This theorem establishes an important connection between a Hilbert space and its continuous dual space. If the underlying field is the real numbers, the two are isometrically isomorphic; if the underlying field is the complex numbers, the two are isometrically anti-isomorphic. The (anti-) isomorphism is a particular natural one as will be described next; a natural isomorphism.

Let H be a Hilbert space, and let H* denote its dual space, consisting of all continuous linear functionals from H into the field   or  . If   is an element of H, then the function   for all   in H defined by:

 

where   denotes the inner product of the Hilbert space, is an element of H*. The Riesz representation theorem states that every element of H* can be written uniquely in this form.

Riesz-Fréchet representation theorem. Let   be a Hilbert space and  . Then there exists   such that for any  ,  . Moreover  

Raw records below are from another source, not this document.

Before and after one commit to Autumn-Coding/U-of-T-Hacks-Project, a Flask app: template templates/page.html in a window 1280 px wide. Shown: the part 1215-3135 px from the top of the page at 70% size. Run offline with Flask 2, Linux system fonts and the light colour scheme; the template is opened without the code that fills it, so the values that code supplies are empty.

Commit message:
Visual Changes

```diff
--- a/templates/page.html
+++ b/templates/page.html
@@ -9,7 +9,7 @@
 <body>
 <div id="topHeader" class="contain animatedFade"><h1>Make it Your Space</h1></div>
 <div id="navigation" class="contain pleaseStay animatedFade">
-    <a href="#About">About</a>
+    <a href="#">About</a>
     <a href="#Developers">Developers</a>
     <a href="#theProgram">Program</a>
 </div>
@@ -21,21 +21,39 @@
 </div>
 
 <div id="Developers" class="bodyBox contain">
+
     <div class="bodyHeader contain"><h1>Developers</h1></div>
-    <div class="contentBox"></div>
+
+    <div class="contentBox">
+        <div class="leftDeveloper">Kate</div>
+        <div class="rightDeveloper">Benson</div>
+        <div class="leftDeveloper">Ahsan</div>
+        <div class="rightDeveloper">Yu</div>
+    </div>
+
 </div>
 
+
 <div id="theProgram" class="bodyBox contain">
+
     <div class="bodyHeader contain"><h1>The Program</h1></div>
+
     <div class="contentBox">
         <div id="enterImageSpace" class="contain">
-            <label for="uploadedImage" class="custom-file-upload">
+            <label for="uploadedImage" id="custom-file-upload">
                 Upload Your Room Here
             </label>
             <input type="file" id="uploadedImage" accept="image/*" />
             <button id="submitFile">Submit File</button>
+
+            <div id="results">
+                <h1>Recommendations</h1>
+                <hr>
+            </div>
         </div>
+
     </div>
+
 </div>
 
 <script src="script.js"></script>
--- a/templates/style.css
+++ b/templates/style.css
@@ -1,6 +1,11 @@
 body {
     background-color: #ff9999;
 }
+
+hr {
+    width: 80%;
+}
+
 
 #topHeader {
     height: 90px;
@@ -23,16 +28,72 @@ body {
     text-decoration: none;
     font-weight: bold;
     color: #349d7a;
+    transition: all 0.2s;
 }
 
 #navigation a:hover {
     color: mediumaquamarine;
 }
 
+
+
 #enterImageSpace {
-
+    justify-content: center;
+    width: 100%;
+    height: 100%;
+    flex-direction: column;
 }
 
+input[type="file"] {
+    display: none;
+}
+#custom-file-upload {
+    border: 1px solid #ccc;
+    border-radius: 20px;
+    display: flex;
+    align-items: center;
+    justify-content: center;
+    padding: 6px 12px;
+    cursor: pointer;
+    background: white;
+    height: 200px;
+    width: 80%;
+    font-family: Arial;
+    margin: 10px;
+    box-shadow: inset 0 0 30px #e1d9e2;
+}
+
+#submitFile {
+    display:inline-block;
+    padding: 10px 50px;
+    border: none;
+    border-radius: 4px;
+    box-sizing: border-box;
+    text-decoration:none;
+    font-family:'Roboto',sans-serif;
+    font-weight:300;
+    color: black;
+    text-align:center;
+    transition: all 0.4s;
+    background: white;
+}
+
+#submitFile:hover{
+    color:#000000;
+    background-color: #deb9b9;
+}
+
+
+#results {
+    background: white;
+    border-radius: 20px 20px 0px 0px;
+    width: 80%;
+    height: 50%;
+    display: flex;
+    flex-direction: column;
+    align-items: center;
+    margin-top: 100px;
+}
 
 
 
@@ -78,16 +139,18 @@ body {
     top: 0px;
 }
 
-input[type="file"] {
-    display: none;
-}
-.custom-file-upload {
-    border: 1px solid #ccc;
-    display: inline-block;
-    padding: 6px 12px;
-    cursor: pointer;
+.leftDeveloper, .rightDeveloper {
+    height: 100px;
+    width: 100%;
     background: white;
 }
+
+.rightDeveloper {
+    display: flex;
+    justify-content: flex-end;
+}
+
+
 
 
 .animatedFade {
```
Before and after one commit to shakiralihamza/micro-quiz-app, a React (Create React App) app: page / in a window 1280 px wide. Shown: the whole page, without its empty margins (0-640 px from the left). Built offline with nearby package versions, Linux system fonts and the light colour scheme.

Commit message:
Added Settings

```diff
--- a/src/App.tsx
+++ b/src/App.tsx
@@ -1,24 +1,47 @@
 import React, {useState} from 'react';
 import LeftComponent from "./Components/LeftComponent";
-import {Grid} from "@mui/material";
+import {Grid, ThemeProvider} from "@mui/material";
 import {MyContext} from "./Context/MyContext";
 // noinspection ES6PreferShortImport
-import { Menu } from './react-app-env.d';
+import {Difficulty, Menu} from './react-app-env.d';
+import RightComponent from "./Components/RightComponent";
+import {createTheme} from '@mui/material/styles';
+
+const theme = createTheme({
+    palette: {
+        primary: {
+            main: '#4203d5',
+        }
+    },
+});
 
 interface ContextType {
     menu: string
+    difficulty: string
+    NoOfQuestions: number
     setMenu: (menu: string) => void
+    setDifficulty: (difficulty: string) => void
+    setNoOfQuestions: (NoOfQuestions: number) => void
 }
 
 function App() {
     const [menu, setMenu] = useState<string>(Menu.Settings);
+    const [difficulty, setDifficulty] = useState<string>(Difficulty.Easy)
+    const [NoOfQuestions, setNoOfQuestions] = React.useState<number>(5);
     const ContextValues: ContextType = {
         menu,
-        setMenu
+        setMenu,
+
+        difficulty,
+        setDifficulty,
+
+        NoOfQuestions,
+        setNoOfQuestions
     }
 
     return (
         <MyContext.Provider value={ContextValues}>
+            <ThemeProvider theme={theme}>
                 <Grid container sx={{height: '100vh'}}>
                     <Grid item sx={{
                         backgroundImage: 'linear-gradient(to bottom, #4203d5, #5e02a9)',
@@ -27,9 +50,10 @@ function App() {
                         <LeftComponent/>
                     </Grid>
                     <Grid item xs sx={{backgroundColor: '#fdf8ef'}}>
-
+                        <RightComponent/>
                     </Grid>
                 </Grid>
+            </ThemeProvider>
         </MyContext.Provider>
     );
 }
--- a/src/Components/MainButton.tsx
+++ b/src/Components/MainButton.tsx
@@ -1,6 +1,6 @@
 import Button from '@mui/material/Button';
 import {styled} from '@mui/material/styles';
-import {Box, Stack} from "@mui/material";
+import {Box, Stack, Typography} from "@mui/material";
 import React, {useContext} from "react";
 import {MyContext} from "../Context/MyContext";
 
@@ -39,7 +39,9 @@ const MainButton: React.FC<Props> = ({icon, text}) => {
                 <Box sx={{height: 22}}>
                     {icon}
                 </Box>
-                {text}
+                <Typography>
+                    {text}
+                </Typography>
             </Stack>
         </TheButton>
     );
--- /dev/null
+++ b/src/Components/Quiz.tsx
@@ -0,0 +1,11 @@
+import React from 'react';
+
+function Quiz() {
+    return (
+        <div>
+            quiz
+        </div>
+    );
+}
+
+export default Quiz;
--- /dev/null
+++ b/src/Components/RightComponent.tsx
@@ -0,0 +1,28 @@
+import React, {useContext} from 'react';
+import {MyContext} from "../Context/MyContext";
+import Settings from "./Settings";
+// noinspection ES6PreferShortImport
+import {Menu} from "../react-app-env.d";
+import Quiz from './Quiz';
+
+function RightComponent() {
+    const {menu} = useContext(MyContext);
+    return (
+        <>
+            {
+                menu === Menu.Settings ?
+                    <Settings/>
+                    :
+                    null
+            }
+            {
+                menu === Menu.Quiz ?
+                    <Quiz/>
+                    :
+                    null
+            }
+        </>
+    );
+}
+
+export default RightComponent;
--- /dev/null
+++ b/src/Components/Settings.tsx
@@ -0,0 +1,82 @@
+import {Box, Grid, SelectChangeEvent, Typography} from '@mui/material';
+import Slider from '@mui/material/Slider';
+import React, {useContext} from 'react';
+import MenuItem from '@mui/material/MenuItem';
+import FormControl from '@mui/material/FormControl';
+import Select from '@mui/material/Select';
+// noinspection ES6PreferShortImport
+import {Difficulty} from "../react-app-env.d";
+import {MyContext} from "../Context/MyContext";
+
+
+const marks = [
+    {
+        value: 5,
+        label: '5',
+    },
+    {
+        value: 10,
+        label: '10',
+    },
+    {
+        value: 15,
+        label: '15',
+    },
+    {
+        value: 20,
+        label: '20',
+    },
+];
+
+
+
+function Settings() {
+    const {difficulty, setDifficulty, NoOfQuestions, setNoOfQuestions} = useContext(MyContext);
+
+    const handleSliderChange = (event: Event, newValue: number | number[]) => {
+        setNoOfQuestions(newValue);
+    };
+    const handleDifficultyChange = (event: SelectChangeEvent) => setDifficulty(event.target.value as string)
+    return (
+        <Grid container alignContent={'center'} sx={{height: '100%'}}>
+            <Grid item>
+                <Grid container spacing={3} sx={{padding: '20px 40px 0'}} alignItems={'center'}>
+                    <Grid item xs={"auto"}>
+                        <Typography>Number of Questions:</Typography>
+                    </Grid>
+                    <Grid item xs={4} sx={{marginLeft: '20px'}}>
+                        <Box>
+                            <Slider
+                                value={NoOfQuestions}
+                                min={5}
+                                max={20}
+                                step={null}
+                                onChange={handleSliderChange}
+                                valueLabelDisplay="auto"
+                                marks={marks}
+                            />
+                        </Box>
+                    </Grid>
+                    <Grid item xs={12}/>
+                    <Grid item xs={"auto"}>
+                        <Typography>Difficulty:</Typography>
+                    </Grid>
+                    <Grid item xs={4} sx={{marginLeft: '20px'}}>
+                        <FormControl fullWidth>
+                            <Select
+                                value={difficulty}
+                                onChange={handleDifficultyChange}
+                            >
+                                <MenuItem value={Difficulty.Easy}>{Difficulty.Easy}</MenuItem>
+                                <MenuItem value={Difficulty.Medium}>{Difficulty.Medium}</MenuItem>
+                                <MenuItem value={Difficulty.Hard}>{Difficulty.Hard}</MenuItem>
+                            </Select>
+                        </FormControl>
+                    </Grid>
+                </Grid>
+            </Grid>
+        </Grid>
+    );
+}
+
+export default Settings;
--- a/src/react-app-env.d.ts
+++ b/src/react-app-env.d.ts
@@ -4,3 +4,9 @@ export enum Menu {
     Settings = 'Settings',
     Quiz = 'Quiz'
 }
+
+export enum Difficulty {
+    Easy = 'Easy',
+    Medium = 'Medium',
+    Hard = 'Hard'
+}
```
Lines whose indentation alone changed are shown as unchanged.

Proof. Let  . Clearly   is closed subspace of  . If  , then we can trivially choose  . Now assume  . Then   is one-dimensional. Indeed, let   be nonzero vectors in  . Then there is nonzero real number  , such that  . Observe that   and  , so  . This means that  . Now let   be unit vector in  . For arbitrary  , let   be the orthogonal projections of   onto   respectively. Then   and   (from the properties of orthogonal projections), so that   and  . Thus  . Hence  . We also see  . From the Cauchy-Bunyakovsky-Schwartz inequality  , thus for   with unit norm  . This implies that  .

Given any continuous linear functional g in H*, the corresponding element   can be constructed uniquely by  , where   is an orthonormal basis of H, and the value of   does not vary by choice of basis. Thus, if  , then  

Theorem. The mapping  : HH* defined by   =   is an isometric (anti-) isomorphism, meaning that:

  •   is bijective.
  • The norms of   and   agree:  .
  •   is additive:  .
  • If the base field is  , then   for all real numbers λ.
  • If the base field is  , then   for all complex numbers λ, where   denotes the complex conjugation of  .

The inverse map of   can be described as follows. Given a non-zero element   of H*, the orthogonal complement of the kernel of   is a one-dimensional subspace of H. Take a non-zero element z in that subspace, and set  . Then   =  .

Historically, the theorem is often attributed simultaneously to Riesz and Fréchet in 1907 (see references).

In the mathematical treatment of quantum mechanics, the theorem can be seen as a justification for the popular bra–ket notation. The theorem says that, every bra   has a corresponding ket  , and the latter is unique.

ReferencesEdit

  • M. Fréchet (1907). Sur les ensembles de fonctions et les opérations linéaires. C. R. Acad. Sci. Paris 144, 1414–1416.
  • F. Riesz (1907). Sur une espèce de géométrie analytique des systèmes de fonctions sommables. C. R. Acad. Sci. Paris 144, 1409–1411.
  • F. Riesz (1909). Sur les opérations fonctionnelles linéaires. C. R. Acad. Sci. Paris 149, 974–977.
  • P. Halmos Measure Theory, D. van Nostrand and Co., 1950.
  • P. Halmos, A Hilbert Space Problem Book, Springer, New York 1982 (problem 3 contains version for vector spaces with coordinate systems).
  • Walter Rudin, Real and Complex Analysis, McGraw-Hill, 1966, ISBN 0-07-100276-6.
  • "Proof of Riesz representation theorem for separable Hilbert spaces". PlanetMath.